The Opera Dev blog has posted a nice overview of HTML5 microdata. Webmonkey took a look at microdata last year, showing you how to extend HTML by adding custom vocabularies to your pages. Since then microdata has moved from barely known oddity to mainstream tool, thanks in part to schema.org.
Schema.org is a partnership between the major search engines — Google, Bing and Yahoo — to define a common set of microdata schemas for the web. Thanks to the hundreds of pre-defined schemas on schema.org, adding microdata to your site is just a matter of dropping in the schema that fits your content.
The easiest way to understand microdata is to consider a common use case.
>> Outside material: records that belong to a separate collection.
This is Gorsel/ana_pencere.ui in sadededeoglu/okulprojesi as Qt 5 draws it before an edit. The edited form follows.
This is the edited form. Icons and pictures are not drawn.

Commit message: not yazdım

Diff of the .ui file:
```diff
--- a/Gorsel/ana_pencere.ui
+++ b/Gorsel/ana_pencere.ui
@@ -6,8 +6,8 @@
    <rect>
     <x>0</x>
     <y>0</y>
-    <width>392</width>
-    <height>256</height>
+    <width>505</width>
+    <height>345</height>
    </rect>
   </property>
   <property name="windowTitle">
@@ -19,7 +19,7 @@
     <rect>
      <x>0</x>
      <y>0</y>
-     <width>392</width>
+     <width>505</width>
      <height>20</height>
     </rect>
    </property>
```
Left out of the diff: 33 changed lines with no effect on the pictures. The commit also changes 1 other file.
Let’s say you want to list details about a business on your page — the name, address, telephone number and so on. To do that you’ll need to use some vocabulary in addition to HTML, since there is no <business> tag. Using microdata, you can create your own custom name/value pairs to define a vocabulary that describes a business listing.
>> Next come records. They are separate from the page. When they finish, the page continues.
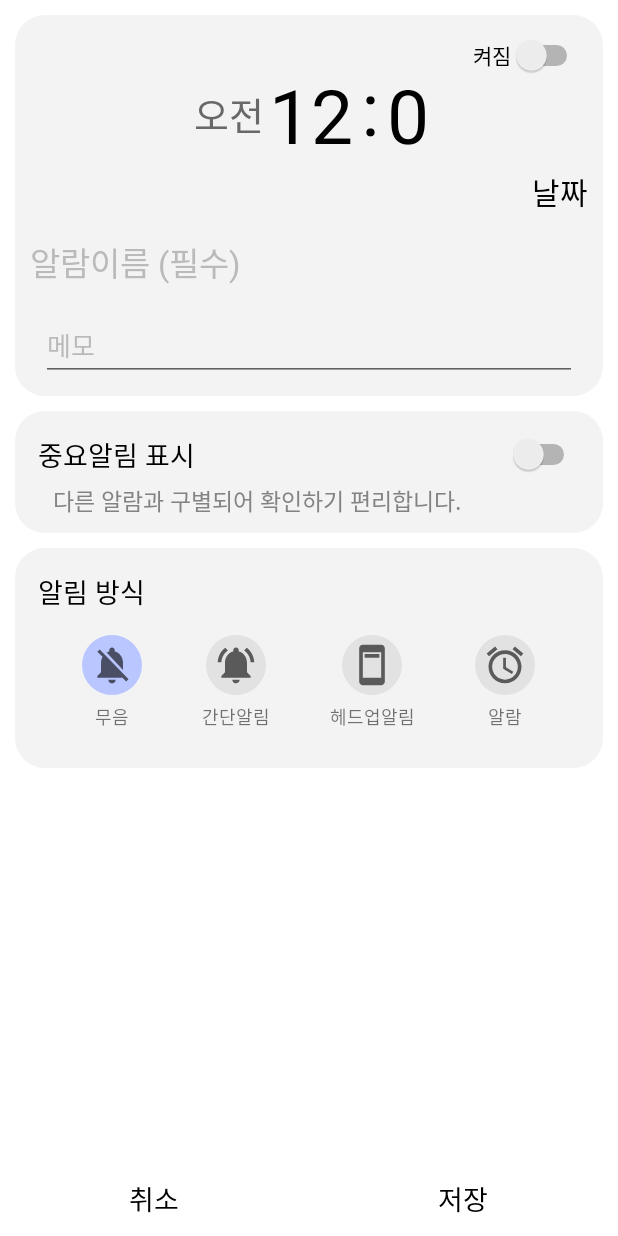
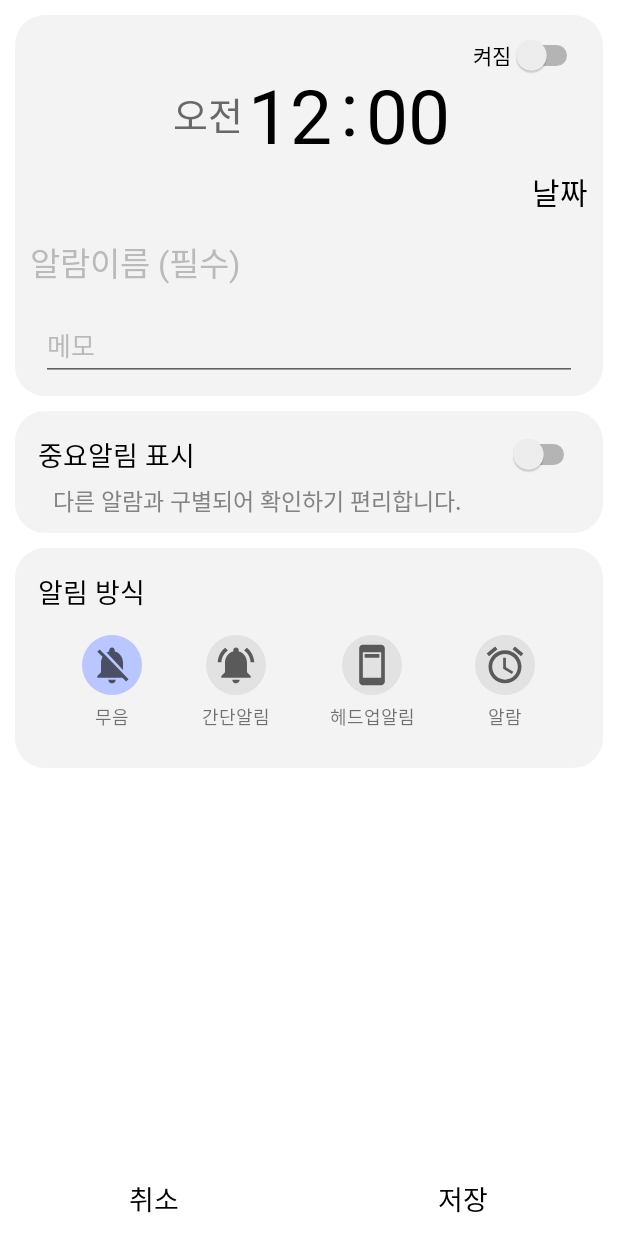
Before and after one commit to DeveloperSungHyun/Perfect_Time, an Android app: the TimerSettings screen opened directly, with no data from a screen before it, on a phone screen of 412 x 824 dp. Run offline under Robolectric (Android 15) with nearby library versions, the phone set to English and light mode, and no system bars.

Commit message:
일부 수정

```diff
--- a/app/src/main/java/com/example/perfect_time/Activity/TimerSettings.java
+++ b/app/src/main/java/com/example/perfect_time/Activity/TimerSettings.java
@@ -150,7 +150,14 @@ public class TimerSettings extends Activity {
         EditText_Memo.setText(settingValue.getMemo());
 
         TextView_Time_H.setText(Integer.toString(time24_to_12Hour.getTime_Hour()));
-        TextView_Time_M.setText(Integer.toString(settingValue.getTime_Minute()));
+
+        String Time_M_str = null;
+        if(settingValue.getTime_Minute() < 10){
+            Time_M_str = "0" + Integer.toString(settingValue.getTime_Minute());
+        }else{
+            Time_M_str = Integer.toString(settingValue.getTime_Minute());
+        }
+        TextView_Time_M.setText(Time_M_str);
 
         TextView_AmPm.setText(time24_to_12Hour.getAmPm());
 
```
Also changed, not shown: app/src/main/AndroidManifest.xml (+10 -3 lines), app/src/main/java/com/example/perfect_time/Activity/Preferences.java (+11 -4 lines), app/src/main/java/com/example/perfect_time/RecyclerView/RecyclerView_ListAdapter.java (+14 -2 lines), app/src/main/java/com/example/perfect_time/Service/BatteryLevel_Low.java (added, +15 -0 lines).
For more details on how to do that see our earlier microdata overview. Also check out the Opera Dev blog for some more microdata examples.
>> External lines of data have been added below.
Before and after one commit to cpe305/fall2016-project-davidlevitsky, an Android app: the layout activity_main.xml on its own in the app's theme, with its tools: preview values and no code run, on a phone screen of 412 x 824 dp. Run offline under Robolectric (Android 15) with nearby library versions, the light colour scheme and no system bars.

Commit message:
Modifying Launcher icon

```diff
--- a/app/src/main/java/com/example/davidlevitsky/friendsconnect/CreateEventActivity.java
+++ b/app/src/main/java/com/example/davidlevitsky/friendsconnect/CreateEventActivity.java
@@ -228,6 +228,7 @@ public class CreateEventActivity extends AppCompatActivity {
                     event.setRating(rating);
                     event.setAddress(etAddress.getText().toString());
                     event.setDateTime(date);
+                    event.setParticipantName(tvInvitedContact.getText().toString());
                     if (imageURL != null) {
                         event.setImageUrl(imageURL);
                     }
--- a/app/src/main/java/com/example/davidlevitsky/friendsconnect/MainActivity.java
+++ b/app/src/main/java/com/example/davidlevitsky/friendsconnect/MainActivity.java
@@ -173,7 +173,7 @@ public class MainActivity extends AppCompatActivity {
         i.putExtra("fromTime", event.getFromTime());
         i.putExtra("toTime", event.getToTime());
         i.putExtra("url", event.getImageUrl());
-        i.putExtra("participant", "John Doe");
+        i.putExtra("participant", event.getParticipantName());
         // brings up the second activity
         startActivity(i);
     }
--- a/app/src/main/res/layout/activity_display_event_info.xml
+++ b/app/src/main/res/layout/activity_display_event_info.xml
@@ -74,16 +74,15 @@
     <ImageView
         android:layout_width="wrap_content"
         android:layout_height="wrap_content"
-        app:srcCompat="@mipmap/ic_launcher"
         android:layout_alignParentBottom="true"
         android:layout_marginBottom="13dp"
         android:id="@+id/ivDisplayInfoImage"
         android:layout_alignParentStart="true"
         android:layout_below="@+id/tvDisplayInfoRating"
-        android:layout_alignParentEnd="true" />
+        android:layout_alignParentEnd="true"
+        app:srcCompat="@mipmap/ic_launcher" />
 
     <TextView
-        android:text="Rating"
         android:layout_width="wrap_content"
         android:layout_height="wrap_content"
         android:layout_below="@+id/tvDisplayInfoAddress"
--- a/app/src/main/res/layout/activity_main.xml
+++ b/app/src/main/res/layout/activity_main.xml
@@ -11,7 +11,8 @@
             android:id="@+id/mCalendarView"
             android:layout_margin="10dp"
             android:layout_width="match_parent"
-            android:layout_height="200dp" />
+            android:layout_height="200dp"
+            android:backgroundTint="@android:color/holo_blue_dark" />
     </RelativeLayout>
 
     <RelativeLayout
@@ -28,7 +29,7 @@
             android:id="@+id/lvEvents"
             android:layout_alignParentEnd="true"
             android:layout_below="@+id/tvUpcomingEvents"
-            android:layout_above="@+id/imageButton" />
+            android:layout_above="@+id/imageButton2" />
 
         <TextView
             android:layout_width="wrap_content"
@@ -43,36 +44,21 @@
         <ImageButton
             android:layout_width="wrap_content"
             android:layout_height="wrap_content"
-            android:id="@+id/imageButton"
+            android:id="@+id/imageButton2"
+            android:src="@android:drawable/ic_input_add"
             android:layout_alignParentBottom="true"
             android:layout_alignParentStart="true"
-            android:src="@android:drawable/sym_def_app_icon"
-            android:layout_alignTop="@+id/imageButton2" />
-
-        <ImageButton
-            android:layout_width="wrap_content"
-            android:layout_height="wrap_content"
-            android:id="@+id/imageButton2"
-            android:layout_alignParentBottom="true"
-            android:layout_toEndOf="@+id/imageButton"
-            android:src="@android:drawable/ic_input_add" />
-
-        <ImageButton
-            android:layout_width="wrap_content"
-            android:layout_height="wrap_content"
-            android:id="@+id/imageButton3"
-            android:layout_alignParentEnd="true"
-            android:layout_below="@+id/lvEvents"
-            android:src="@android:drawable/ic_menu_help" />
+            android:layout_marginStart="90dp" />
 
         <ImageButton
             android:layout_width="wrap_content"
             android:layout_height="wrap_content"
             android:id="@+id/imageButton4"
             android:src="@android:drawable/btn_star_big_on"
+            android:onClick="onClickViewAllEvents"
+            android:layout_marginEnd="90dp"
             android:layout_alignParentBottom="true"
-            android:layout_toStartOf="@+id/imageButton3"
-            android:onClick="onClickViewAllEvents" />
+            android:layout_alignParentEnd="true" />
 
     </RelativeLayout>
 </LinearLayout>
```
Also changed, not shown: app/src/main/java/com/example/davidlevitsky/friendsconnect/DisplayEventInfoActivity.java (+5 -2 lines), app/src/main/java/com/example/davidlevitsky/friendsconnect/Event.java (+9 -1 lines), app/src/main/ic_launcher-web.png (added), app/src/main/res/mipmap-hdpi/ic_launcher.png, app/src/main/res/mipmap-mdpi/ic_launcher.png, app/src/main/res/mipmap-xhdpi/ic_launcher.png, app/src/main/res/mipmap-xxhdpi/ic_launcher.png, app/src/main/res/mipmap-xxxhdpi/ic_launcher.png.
Once you understand the ideas behind microdata, take a look at the various schemas listed at schema.organd add the appropriate markup to your website’s templates.
Another handy tool that’s popped up since we last looked at microdata is Philip Jägenstedt’s live microdata viewer, which is a great way to check your microdata code and even see what it looks like when extracted to JSON.
Also, keep in mind that it isn’t just search engine spiders that stand to benefit from microdata on your pages. The HTML5 spec also defines a set of DOM APIs for web browsers to read and manipulate microdata on your pages. At the moment, very few browser support microdata, but Opera recently released an experimental build with some microdata support. Look for other web browsers to begin adding microdata support in the near future.
The more information you can give the web, the more it can do with that information. Eventually, search engines could use microdata to find your friends on the web (like XRD and WebFinger) and browsers could use it to connect you with those friends no matter what flavor-of-the-month social site they might be using.